───── ENTRIES SHOWN
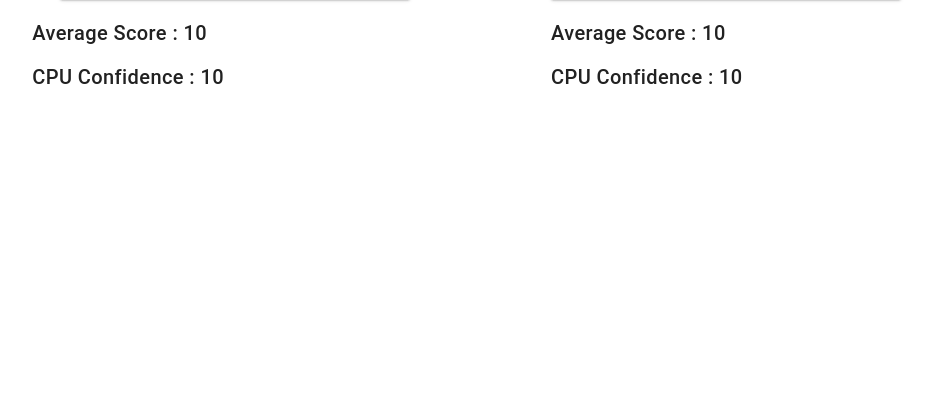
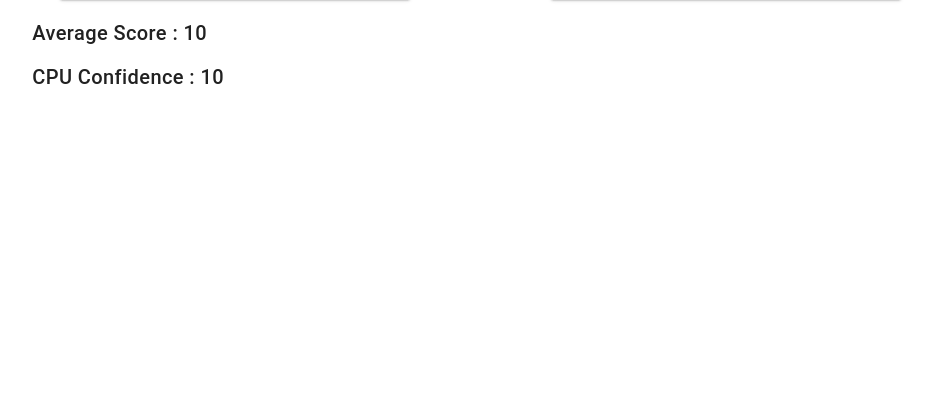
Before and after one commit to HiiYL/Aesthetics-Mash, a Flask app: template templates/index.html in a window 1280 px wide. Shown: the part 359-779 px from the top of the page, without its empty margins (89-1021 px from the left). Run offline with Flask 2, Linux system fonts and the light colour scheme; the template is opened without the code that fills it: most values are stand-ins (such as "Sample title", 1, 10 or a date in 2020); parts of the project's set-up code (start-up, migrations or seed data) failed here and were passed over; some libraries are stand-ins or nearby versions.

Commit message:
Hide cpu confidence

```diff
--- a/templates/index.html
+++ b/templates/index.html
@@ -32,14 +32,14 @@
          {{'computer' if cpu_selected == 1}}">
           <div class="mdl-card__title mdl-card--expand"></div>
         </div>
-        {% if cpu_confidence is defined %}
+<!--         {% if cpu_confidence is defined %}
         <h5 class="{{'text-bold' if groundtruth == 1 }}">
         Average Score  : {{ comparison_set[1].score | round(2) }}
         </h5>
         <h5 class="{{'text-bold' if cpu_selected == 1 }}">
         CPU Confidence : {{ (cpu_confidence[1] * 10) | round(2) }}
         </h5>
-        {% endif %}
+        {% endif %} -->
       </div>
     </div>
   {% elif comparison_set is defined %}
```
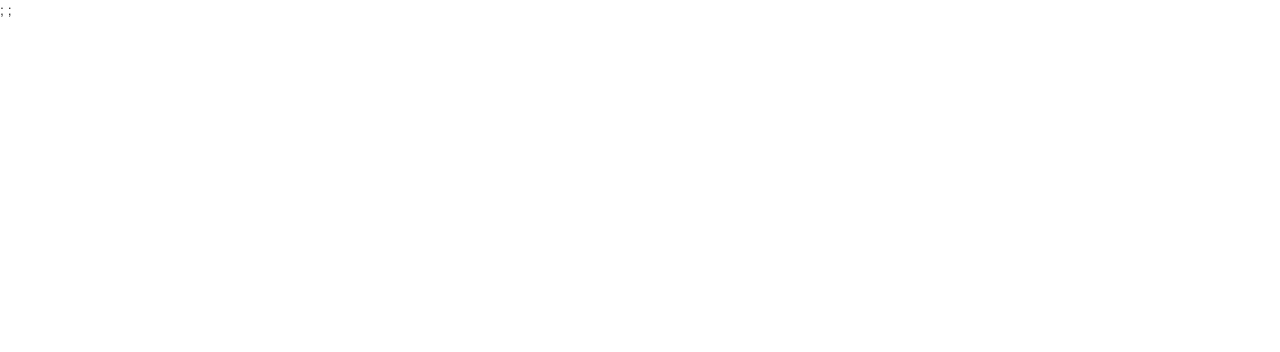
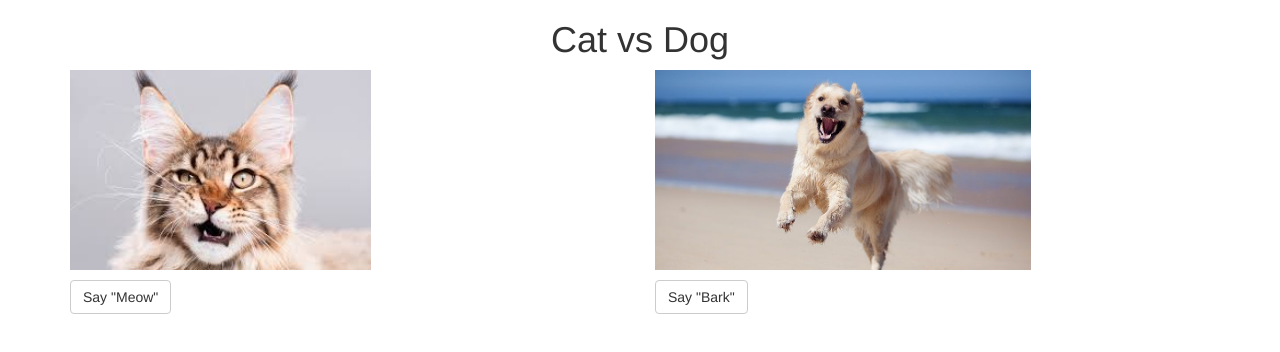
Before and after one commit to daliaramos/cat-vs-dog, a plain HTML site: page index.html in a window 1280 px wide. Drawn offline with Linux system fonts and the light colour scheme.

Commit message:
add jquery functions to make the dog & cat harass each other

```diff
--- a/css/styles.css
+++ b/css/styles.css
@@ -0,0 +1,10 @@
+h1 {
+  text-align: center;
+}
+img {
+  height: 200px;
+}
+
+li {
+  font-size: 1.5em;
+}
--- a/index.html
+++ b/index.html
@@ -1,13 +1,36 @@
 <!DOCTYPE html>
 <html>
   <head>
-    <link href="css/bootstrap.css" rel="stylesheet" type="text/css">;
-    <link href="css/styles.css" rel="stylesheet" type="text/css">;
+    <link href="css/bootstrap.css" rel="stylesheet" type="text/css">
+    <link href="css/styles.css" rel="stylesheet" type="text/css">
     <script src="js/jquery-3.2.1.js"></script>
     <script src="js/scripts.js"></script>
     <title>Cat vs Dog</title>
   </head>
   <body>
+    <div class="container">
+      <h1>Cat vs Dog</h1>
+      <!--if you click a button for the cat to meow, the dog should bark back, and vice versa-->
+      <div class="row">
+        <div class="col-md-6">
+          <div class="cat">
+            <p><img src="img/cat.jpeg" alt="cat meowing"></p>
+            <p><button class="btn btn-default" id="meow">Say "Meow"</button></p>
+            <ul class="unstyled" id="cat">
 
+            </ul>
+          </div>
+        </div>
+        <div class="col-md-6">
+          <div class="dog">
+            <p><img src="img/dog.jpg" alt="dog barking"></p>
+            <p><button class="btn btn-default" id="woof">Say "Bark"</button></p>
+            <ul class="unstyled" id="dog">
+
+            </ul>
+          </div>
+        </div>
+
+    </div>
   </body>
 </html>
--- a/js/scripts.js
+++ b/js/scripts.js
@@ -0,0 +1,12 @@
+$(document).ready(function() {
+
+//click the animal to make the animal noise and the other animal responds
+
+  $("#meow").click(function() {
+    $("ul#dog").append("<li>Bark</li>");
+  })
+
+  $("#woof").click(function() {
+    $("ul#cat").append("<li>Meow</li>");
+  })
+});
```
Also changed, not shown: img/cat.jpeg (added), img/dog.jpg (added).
──────────
BRIEF:
What the answer must hold: all the data above, given again exactly, without pictures.

REPLY TO THE EXERCISE:
Before and after one commit to HiiYL/Aesthetics-Mash, a Flask app: template templates/index.html in a window 1280 px wide. Shown: the part 359-779 px from the top of the page, without its empty margins (89-1021 px from the left). Run offline with Flask 2, Linux system fonts and the light colour scheme; the template is opened without the code that fills it: most values are stand-ins (such as "Sample title", 1, 10 or a date in 2020); parts of the project's set-up code (start-up, migrations or seed data) failed here and were passed over; some libraries are stand-ins or nearby versions.

Commit message:
Hide cpu confidence

```diff
--- a/templates/index.html
+++ b/templates/index.html
@@ -32,14 +32,14 @@
          {{'computer' if cpu_selected == 1}}">
           <div class="mdl-card__title mdl-card--expand"></div>
         </div>
-        {% if cpu_confidence is defined %}
+<!--         {% if cpu_confidence is defined %}
         <h5 class="{{'text-bold' if groundtruth == 1 }}">
         Average Score  : {{ comparison_set[1].score | round(2) }}
         </h5>
         <h5 class="{{'text-bold' if cpu_selected == 1 }}">
         CPU Confidence : {{ (cpu_confidence[1] * 10) | round(2) }}
         </h5>
-        {% endif %}
+        {% endif %} -->
       </div>
     </div>
   {% elif comparison_set is defined %}
```
Before and after one commit to daliaramos/cat-vs-dog, a plain HTML site: page index.html in a window 1280 px wide. Drawn offline with Linux system fonts and the light colour scheme.

Commit message:
add jquery functions to make the dog & cat harass each other

```diff
--- a/css/styles.css
+++ b/css/styles.css
@@ -0,0 +1,10 @@
+h1 {
+  text-align: center;
+}
+img {
+  height: 200px;
+}
+
+li {
+  font-size: 1.5em;
+}
--- a/index.html
+++ b/index.html
@@ -1,13 +1,36 @@
 <!DOCTYPE html>
 <html>
   <head>
-    <link href="css/bootstrap.css" rel="stylesheet" type="text/css">;
-    <link href="css/styles.css" rel="stylesheet" type="text/css">;
+    <link href="css/bootstrap.css" rel="stylesheet" type="text/css">
+    <link href="css/styles.css" rel="stylesheet" type="text/css">
     <script src="js/jquery-3.2.1.js"></script>
     <script src="js/scripts.js"></script>
     <title>Cat vs Dog</title>
   </head>
   <body>
+    <div class="container">
+      <h1>Cat vs Dog</h1>
+      <!--if you click a button for the cat to meow, the dog should bark back, and vice versa-->
+      <div class="row">
+        <div class="col-md-6">
+          <div class="cat">
+            <p><img src="img/cat.jpeg" alt="cat meowing"></p>
+            <p><button class="btn btn-default" id="meow">Say "Meow"</button></p>
+            <ul class="unstyled" id="cat">
 
+            </ul>
+          </div>
+        </div>
+        <div class="col-md-6">
+          <div class="dog">
+            <p><img src="img/dog.jpg" alt="dog barking"></p>
+            <p><button class="btn btn-default" id="woof">Say "Bark"</button></p>
+            <ul class="unstyled" id="dog">
+
+            </ul>
+          </div>
+        </div>
+
+    </div>
   </body>
 </html>
--- a/js/scripts.js
+++ b/js/scripts.js
@@ -0,0 +1,12 @@
+$(document).ready(function() {
+
+//click the animal to make the animal noise and the other animal responds
+
+  $("#meow").click(function() {
+    $("ul#dog").append("<li>Bark</li>");
+  })
+
+  $("#woof").click(function() {
+    $("ul#cat").append("<li>Meow</li>");
+  })
+});
```
Also changed, not shown: img/cat.jpeg (added), img/dog.jpg (added).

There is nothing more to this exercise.